NEWS | June 1, 2012

NRL Physicist Elected 2012 SPIE Fellow

By Daniel Parry

U.S. Naval Research Laboratory theoretical physicist, Dr. Alan Schaum, Optical Sciences Division, is elected 2012 Fellow by the Society of Photo-Optical Instrumentation Engineers (SPIE) for his significant scientific and technical contributions in the fields of hyperspectral image analysis, signal processing and pattern recognition.

Schaum is a leading expert in signal processing methods for image registration, digital re-sampling and data compression as well as in correction algorithms for detector non-uniformity and other sensor artifacts. With an emphasis on multivariate detection theory and the modeling of hyperspectral signatures and their dynamics, Schaum most recently developed a new theory of inference for addressing pattern recognition problems with model uncertainties.

Receiving a doctorate in theoretical physics from Johns Hopkins University, Baltimore, Md., Schaum's early research focused on relativistic quantum field theory, what is now called the standard model of elementary particles. Later, at Bell Laboratories' complex in Holmdel, N.J., he applied queuing and information theories to problems in network planning and digital signal processing.

Since moving to NRL in 1983, Schaum has developed signal and image processing methods for a variety of electro-optic technologies for airborne and space-based systems. He has particular expertise in the modeling of hyperspectral signatures and their dynamics.

Throughout his NRL career Schaum has devised seminal algorithms for anomalous change detection and physics-based discrimination methods for multispectral/hyperspectral and panchromatic imaging systems. He invented a sub-branch of detection theory called continuum fusion, which applies to any multivariate sensing modality, including radio frequency, magnetic, acoustic, spectral, time series, as well as more arcane sensing modalities.

Schaum also developed novel techniques for anomaly detection and target discrimination using joint subspace models. These have found widespread use in detecting targets and classifying other objects of interest for military and intelligence applications. In particular, his new approaches have impacted many areas of imaging in clutter including operational systems for autonomous detection of difficult targets in difficult backgrounds.

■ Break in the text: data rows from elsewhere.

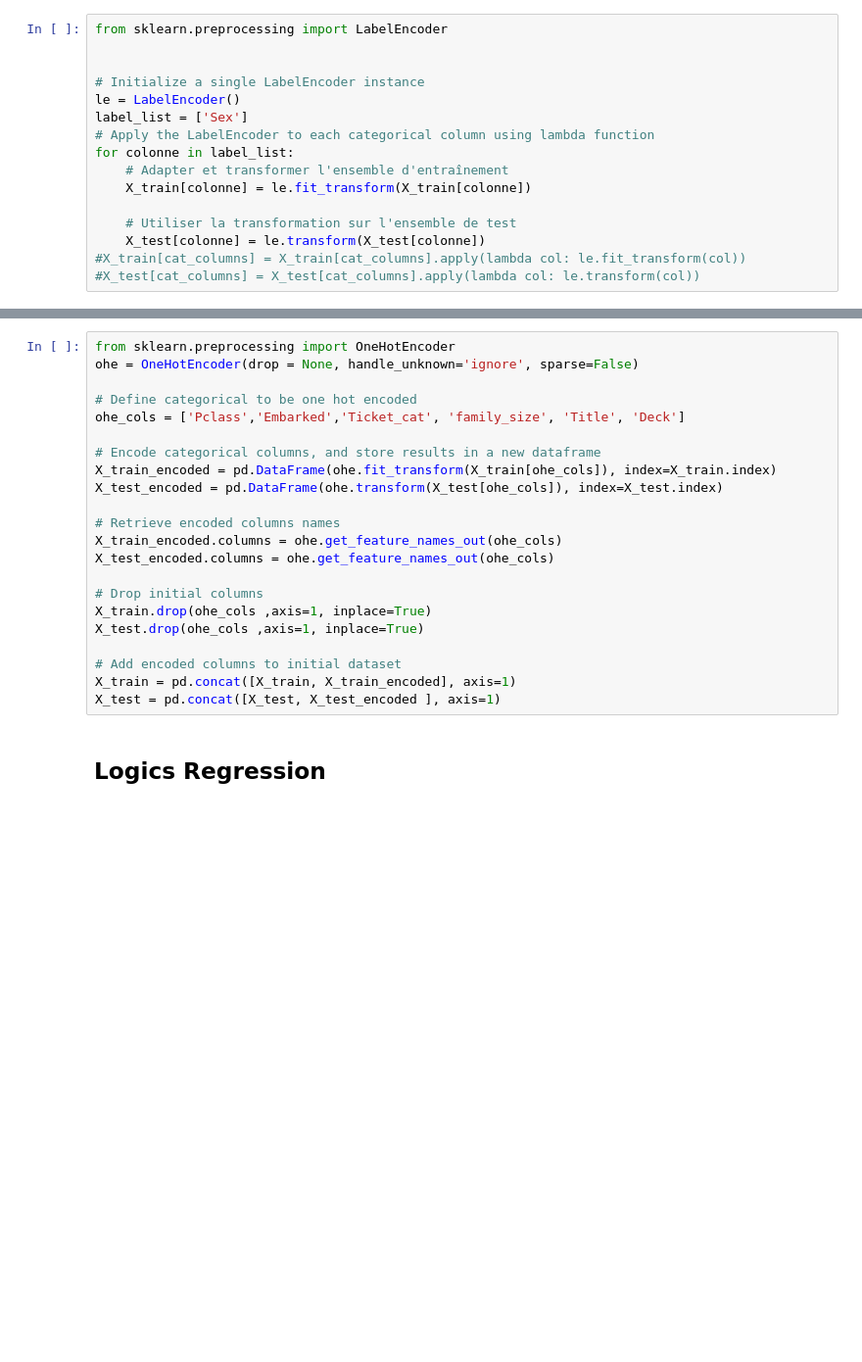
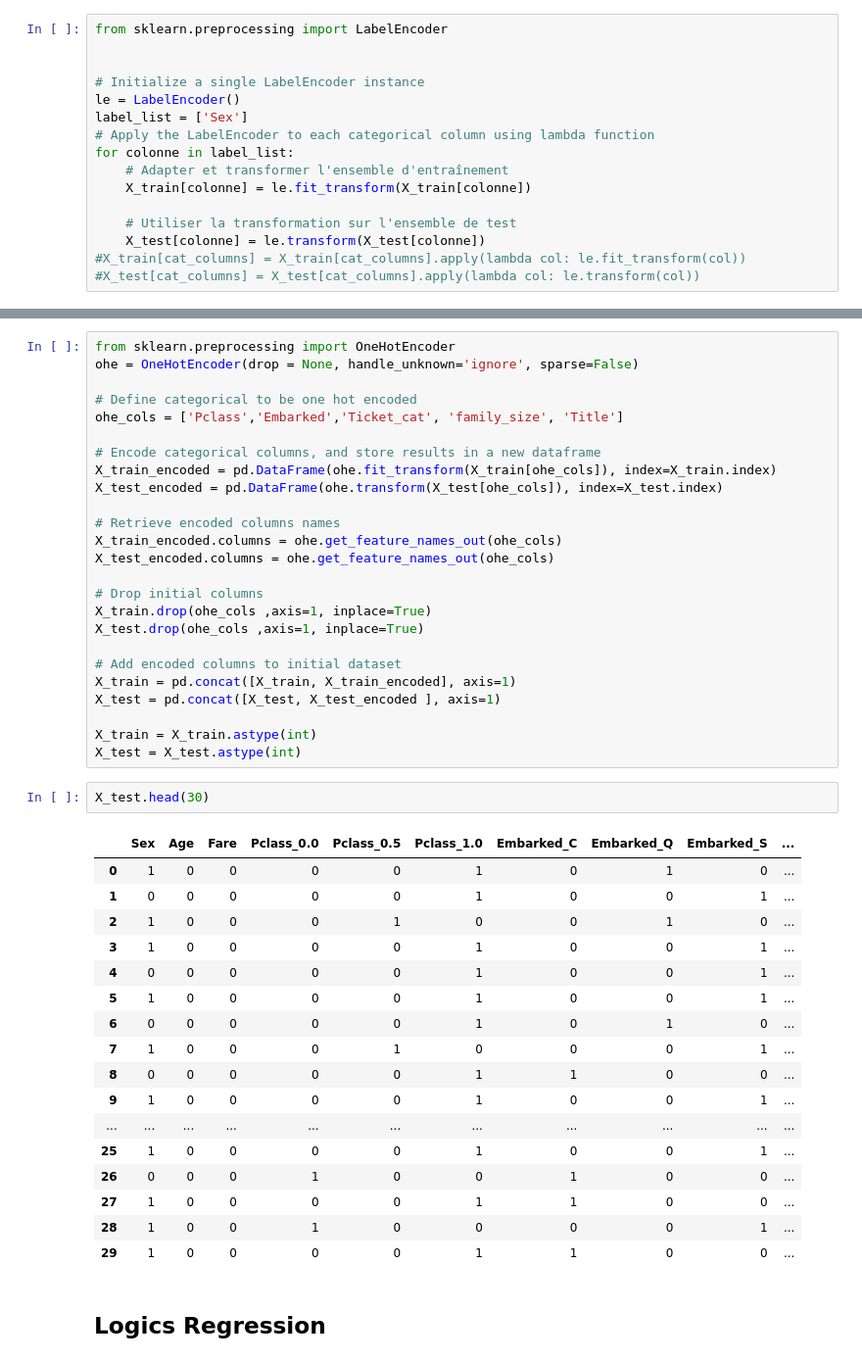
Before and after one commit to Justin-De-Sio/TitanicML, a Jupyter notebook: main.ipynb, the cells around one changed output, grey strips where cells are left out. Shown at 98% size. Saved outputs shown, nothing was run; the diff lists cells and outputs as text; blank space fills up the shorter version.

```diff
--- a/main.ipynb
+++ b/main.ipynb
@@ -251,7 +250,7 @@ from sklearn.preprocessing import OneHotEncoder
 ohe = OneHotEncoder(drop = None, handle_unknown='ignore', sparse=False)
 
 # Define categorical to be one hot encoded
-ohe_cols = ['Pclass','Embarked','Ticket_cat', 'family_size', 'Title', 'Deck']
+ohe_cols = ['Pclass','Embarked','Ticket_cat', 'family_size', 'Title']
 
 # Encode categorical columns, and store results in a new dataframe
 X_train_encoded = pd.DataFrame(ohe.fit_transform(X_train[ohe_cols]), index=X_train.index)
@@ -268,6 +267,29 @@ X_test.drop(ohe_cols ,axis=1, inplace=True)
 # Add encoded columns to initial dataset
 X_train = pd.concat([X_train, X_train_encoded], axis=1)
 X_test = pd.concat([X_test, X_test_encoded ], axis=1)
+
+X_train = X_train.astype(int)
+X_test = X_test.astype(int)
+# %%
+X_test.head(30)
+# %% [output]
+|  | Sex | Age | Fare | Pclass_0.0 | Pclass_0.5 | Pclass_1.0 | Embarked_C | Embarked_Q | Embarked_S | ... |
+| 0 | 1 | 0 | 0 | 0 | 0 | 1 | 0 | 1 | 0 | ... |
+| 1 | 0 | 0 | 0 | 0 | 0 | 1 | 0 | 0 | 1 | ... |
+| 2 | 1 | 0 | 0 | 0 | 1 | 0 | 0 | 1 | 0 | ... |
+| 3 | 1 | 0 | 0 | 0 | 0 | 1 | 0 | 0 | 1 | ... |
+| 4 | 0 | 0 | 0 | 0 | 0 | 1 | 0 | 0 | 1 | ... |
+| 5 | 1 | 0 | 0 | 0 | 0 | 1 | 0 | 0 | 1 | ... |
+| 6 | 0 | 0 | 0 | 0 | 0 | 1 | 0 | 1 | 0 | ... |
+| 7 | 1 | 0 | 0 | 0 | 1 | 0 | 0 | 0 | 1 | ... |
+| 8 | 0 | 0 | 0 | 0 | 0 | 1 | 1 | 0 | 0 | ... |
+| 9 | 1 | 0 | 0 | 0 | 0 | 1 | 0 | 0 | 1 | ... |
+| ... | ... | ... | ... | ... | ... | ... | ... | ... | ... | ... |
+| 25 | 1 | 0 | 0 | 0 | 0 | 1 | 0 | 0 | 1 | ... |
+| 26 | 0 | 0 | 0 | 1 | 0 | 0 | 1 | 0 | 0 | ... |
+| 27 | 1 | 0 | 0 | 0 | 0 | 1 | 1 | 0 | 0 | ... |
+| 28 | 1 | 0 | 0 | 1 | 0 | 0 | 0 | 0 | 1 | ... |
+| 29 | 1 | 0 | 0 | 0 | 0 | 1 | 1 | 0 | 0 | ... |
 # %% [markdown]
 
 ## Logics Regression
```
Also changed, not shown: parts of 15 cells of this notebook.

A longtime contributor to SPIE, to include continuing involvement in the Conference on Algorithms and Technologies for Multispectral, Hyperspectral and Ultraspectral Imagery at the SPIE Defense, Security, and Sensing Symposia, Schaum has also contributed substantially to other scientific societies such as IEEE, through chairing the Hyperspectral Science and Signal Processing Session at the IEEE Aerospace Conference and the IEEE Workshop on Hyperspectral Image and Signal Processing: Evolution in Remote Sensing. Schaum has represented NRL in many government working groups, such as the Nonproliferation and Arms Control Working Group, was a member of the North Atlantic Treaty Organization's (NATO's) Research and Technology Agency and a subject area expert for the Military Sensing Symposia.

Founded in 1955, SPIE is the international society for optics and photonics, created to advance an interdisciplinary approach to the science and application of light. Each year, SPIE promotes members as new Fellows of the Society. SPIE Fellows are members of distinction who have made significant scientific and technical contributions in the multidisciplinary fields of optics, photonics, and imaging. They are honored for their technical achievement, service to the general optics community and to SPIE in particular.